2012 saw the 4th highest murder rate of LGBTQ and HIV-affected people (LGBTQH) in history, according to the annual Hate Violence Report released by the National Coalition of Anti-Violence Programs (NCAVP). The report analyzes statistics collected in 18 states about survivors and victims' age, race, sexual orientation, gender identity, and type of violence experienced in order to track trends in the violence directed at the LGBTQH community.
The overall LGBTQH homicide rate decreased by 16.7% from 2011, which had the highest homicide rate of all time. The overall rate of violence inflicted on LGBTQH people remained relatively consistent, with a 4% decrease from 2011. Some of the groups most likely to experience hate violence included transgender people (particularly transgender women), people of color (particularly transgender people of color), and gay men. Young people, homeless people, and people with disabilities were also disproportionately represented. In all reported homicides involving transgender people, the victims were women.
People of color, transgender people, and gender non-conforming people continued to experience higher rates of homicide in 2012. LGBTQH people of color represented 53% of total reported survivors and victims of all hate crimes, but 73.1% of homicide victims. Black and African-American people were particularly overrepresented in the homicide rates: over half of reported hate murders had Black or African-American victims, even though Black and African American people made up only 15% of total survivors and victims of hate crimes overall.
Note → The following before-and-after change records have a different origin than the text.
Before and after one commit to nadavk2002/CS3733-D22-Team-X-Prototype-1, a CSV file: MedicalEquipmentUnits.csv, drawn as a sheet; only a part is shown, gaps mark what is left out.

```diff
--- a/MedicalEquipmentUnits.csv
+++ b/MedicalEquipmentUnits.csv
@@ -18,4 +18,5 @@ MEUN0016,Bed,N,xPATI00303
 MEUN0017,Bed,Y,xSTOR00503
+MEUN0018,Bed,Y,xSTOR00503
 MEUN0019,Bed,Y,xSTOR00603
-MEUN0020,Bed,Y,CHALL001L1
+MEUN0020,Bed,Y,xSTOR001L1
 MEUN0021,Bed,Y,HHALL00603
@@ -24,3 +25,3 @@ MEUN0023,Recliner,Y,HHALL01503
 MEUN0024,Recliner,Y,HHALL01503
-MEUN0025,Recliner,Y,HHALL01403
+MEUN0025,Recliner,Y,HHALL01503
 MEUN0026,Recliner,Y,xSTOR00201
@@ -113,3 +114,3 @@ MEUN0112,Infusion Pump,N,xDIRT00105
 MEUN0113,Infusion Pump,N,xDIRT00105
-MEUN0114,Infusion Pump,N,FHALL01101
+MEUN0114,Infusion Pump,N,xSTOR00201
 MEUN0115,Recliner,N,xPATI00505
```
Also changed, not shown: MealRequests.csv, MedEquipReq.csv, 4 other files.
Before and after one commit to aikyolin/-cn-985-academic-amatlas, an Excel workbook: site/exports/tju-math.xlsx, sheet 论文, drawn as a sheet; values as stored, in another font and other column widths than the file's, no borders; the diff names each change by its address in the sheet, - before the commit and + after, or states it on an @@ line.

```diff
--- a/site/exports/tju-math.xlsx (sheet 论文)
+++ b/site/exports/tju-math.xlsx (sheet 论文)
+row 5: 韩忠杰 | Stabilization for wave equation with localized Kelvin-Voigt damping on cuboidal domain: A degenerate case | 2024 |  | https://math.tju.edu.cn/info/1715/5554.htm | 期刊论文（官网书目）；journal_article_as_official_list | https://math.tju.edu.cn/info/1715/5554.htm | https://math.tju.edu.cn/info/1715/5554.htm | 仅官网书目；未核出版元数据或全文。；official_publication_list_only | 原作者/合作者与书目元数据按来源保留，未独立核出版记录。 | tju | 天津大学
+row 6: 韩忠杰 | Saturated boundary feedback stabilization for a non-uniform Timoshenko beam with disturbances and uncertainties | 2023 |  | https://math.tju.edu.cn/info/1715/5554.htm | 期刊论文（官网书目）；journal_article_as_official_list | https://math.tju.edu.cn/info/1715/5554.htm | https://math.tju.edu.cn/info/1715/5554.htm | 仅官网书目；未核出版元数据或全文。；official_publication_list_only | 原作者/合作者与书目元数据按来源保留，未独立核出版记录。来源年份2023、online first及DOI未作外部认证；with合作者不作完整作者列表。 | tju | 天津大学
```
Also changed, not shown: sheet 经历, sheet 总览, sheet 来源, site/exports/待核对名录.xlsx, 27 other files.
The percentage of reported disabled survivors and victims skyrocketed from 11% in 2011 to 40% in 2012, a dramatic increase that can probably be attributed to more accurate reporting of disability than in previous years. Homelessness also renders LGBTQH people more vulnerable to violence: 19% of respondents had been homeless at some point in their lives, and 11% had been evicted based on their gender identity or expression.
This report, as well as the recent string of violent hate crimes in New York, is a reminder that violence against the LGBTQH community, and particularly marginalized groups within that community, is an ongoing problem which is too urgent to ignore.
"Anti-LGBT violence is a reminder that our work in the LGBT community isn't done," said GLAAD National Spokesperson Wilson Cruz. "GLAAD is dedicated to elevating the stories of real people behind these statistics as a way to educate the media until violence against the LGBT community, and particularly transgender women of color, is completely eliminated from our society."
Read the NCAVP's annual Hate Violence Report